A morning raft trip on the Bow River afforded magnificent views of the mountains in every direction, and in the afternoon a gondola lifted us to the top of Sulphur Mountain where an endless vista of mountain, ranges stretched in all directions.
The trip from Banff to Lake Louise in Yoho National Park included stops at Moraine Lake and Emerald Lake. Then there was Natural Bridge, the first of several incredible waterfalls whose intense power has carved away rocks over the centuries creating deep chasms where torrents of water crash and church their way to the sea. Situated on the Continental Divide, their waters empty into the Atlantic, Pacific and Arctic oceans.
Lake Louise, like most of the lakes, is a beautiful turquoise color caused by thousands of years of minerals deposited by the snow melt. The lake is crowned by the Victoria Mountain glacier, inviting us to paddle a canoe and see it in all its glory.
The trip from Lake Louise to Jasper was traveled entirely on the Ice Field Parkway, where we saw no sign of civilization, only the magnificent mountains soaring into the clouds on both sides of the road.
We were treated to a walk on the Athabaska Glacier, which is fed by the Columbia Ice field. An ice explorer, a bus equipped with tremendous tires, transported us up the mountain. There we were buffeted by a chilling wind as we picked our way carefully on the ice – a bit surreal on a hot summer day.
Our next destination was the Fairmont Jasper Park Lodge. It was 100 degrees! Never in recorded history had that occurred. The Canadians were freaking out! A storm that night cooled us off a bit.
A day at leisure allowed me time to paint a quick plein air watercolor of Mt. Edith Cavell in the morning, and for Bob and me to paddle that afternoon for yet another view of those magnificent mountains. (What a shame to show it in black and white, but included here is a photo of Martha’s quick watercolor).
In Jasper we boarded The Canadian of Via Rail, Canada, which crosses Canada from the Atlantic to the Pacific.
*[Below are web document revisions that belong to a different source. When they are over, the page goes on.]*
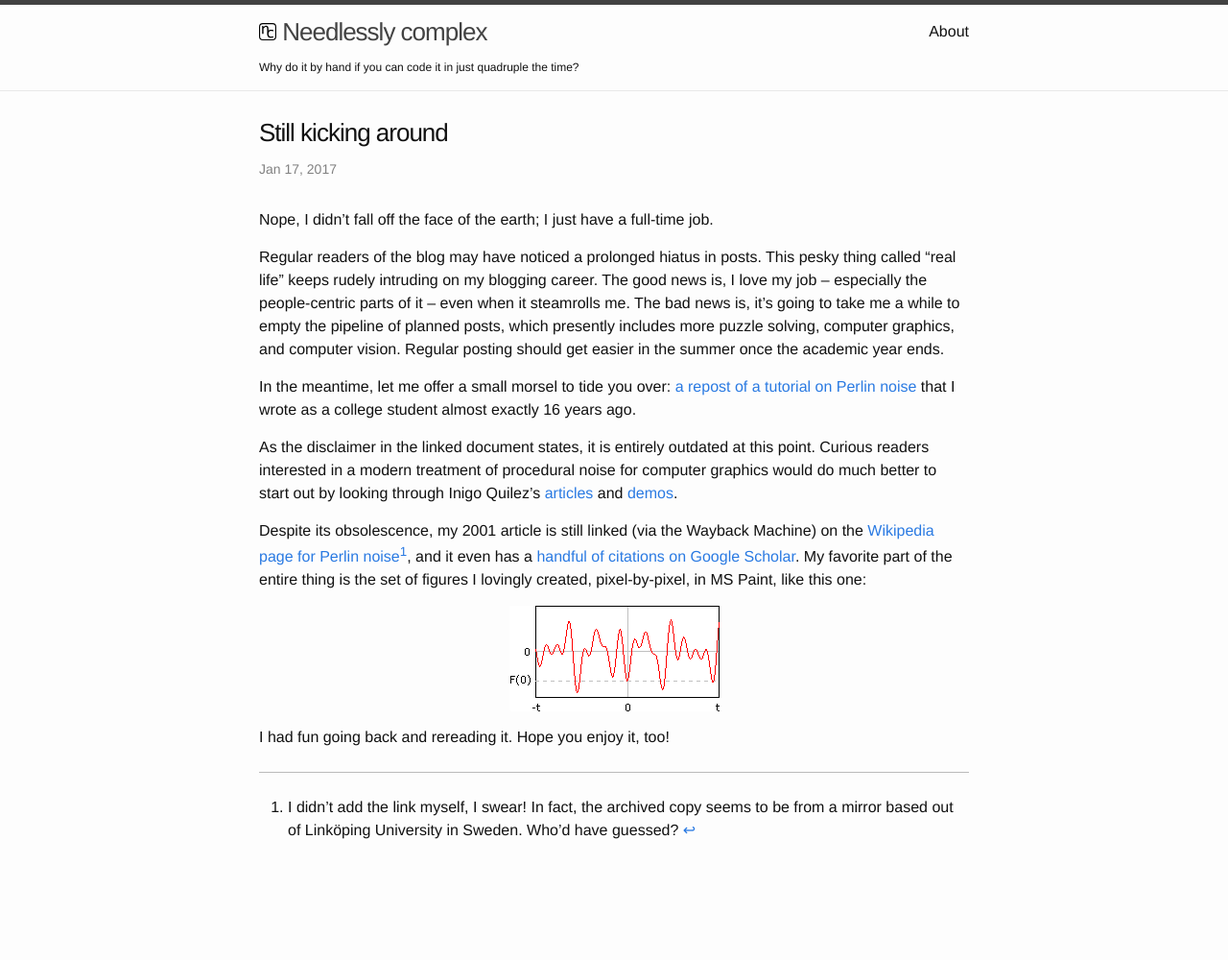
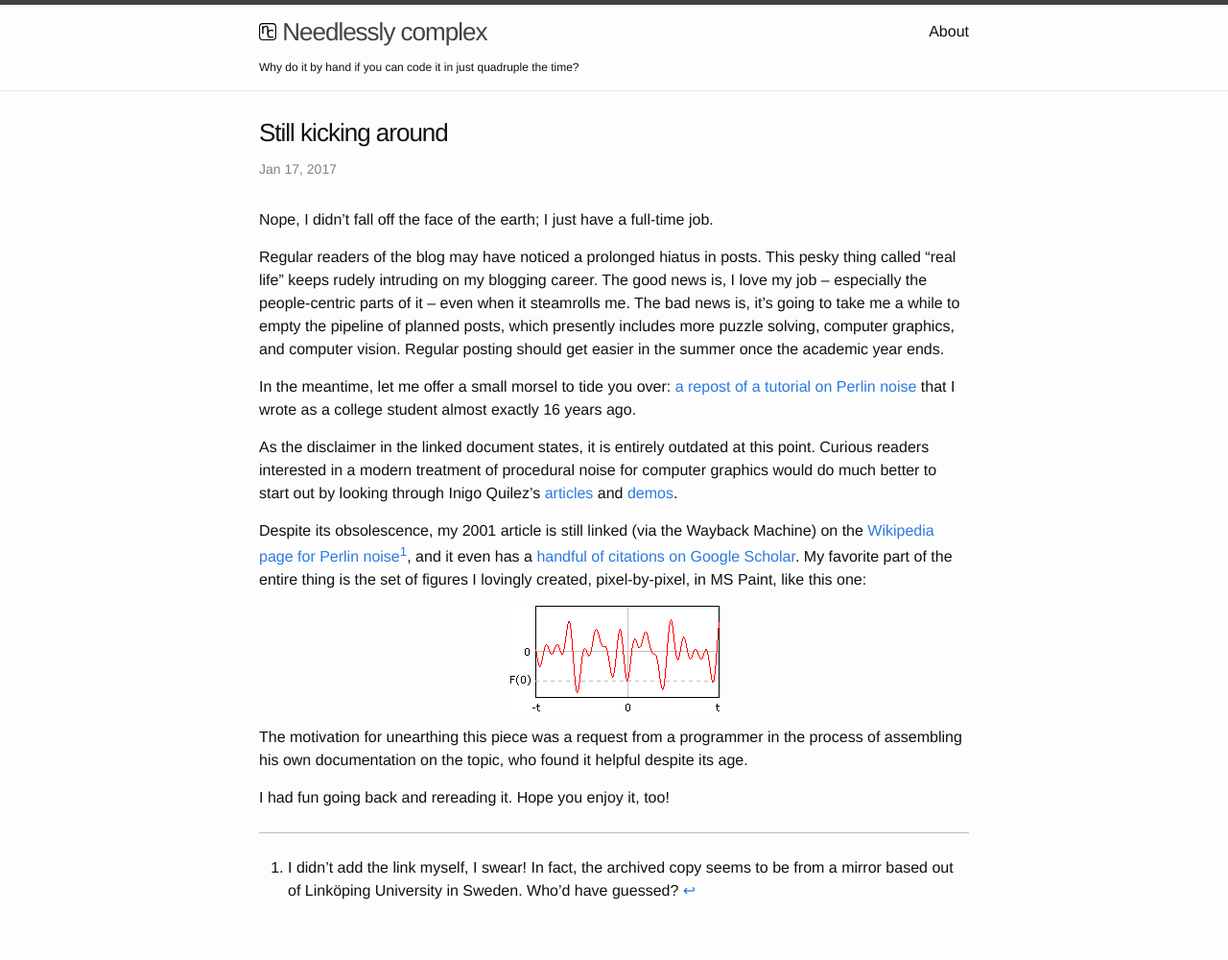
Before and after one commit to mzucker/mzucker.github.io, a Jekyll site: the page built from _posts/2017-01-17-still-kicking-around.md, in a window 1280 px wide. Shown: the whole page at 96% size. Built offline with Jekyll 4.4.1, drawn with Linux system fonts in a browser that asks for light colours; comment, search, counter and statistics services are not loaded; before the commit the page ends 937 px from its top, so only the background shows below that.

Commit message:
update to include note about why

```diff
--- a/_posts/2017-01-17-still-kicking-around.md
+++ b/_posts/2017-01-17-still-kicking-around.md
@@ -31,6 +31,8 @@ the set of figures I lovingly created, pixel-by-pixel, in MS Paint, like this on
 
 ![oooh, MS paint, looks totally professional](/html/images/repeatposneg.png){: .center-image}
 
+The motivation for unearthing this piece was a request from a programmer in the process of assembling his own documentation on the topic, who found it helpful despite its age.
+
 I had fun going back and rereading it. Hope you enjoy it, too!
 
 [pertut]: /html/perlin-noise-math-faq.html
```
From the dome car we could see Mt. Robson at 12,970 feet, the highest peak in the Rockies. The scenery was total wilderness, only mountains and forest as we followed the Fraser River in the Province of British Columbia.
Our little compartment on the train housed two chairs, a large window, a sink and a concealed toilet. This was all magically transformed into upper and lower bunks while we sipped champagne in the club car and dined in the dining car, evoking fond memories of my youth when sleeping on the train was common practice.
Shortly after breakfast we arrived at Vancouver and back to civilization, where we visited Stanley Park and a fabulous street market. The next morning a ferry took us to Victoria and the famous Butchart Gardens where, ironically, of all days, it rained. Umbrellas were provided and, even in the rain, it was fantastically gorgeous.
Yes, this was a ‘tour’: and yes, we were tourists, which means that for eight days we were herded like sheep, but when you consider the magnitude and the variety of the scenery we enjoyed plus the first-class accommodations and the new friends we made, the logistics of doing it on our own would have been overwhelming. It was a no-brainer, no hassle, no stress. Being so pampered was what made it a total vacation.
I hope you enjoyed Martha’s travel narrative as much as I did. If you would like to see her painting in color, visit www.SellersTravel.com Judging by the bookings already received, 2008 promises to also be a banner year for travel to the Canadian Rockies. As with most destinations there are many ways to do the trip. Consult your travel planner to help you decide what will be best for you.
May all of your travels be happy and safe!
George Sellers and his wife Priscilla are Certified Travel Counselors and Accredited Cruise Counselors who own Travel Selections by Priscilla and George, Inc. and the popular travel Web site www.sellerstravel.com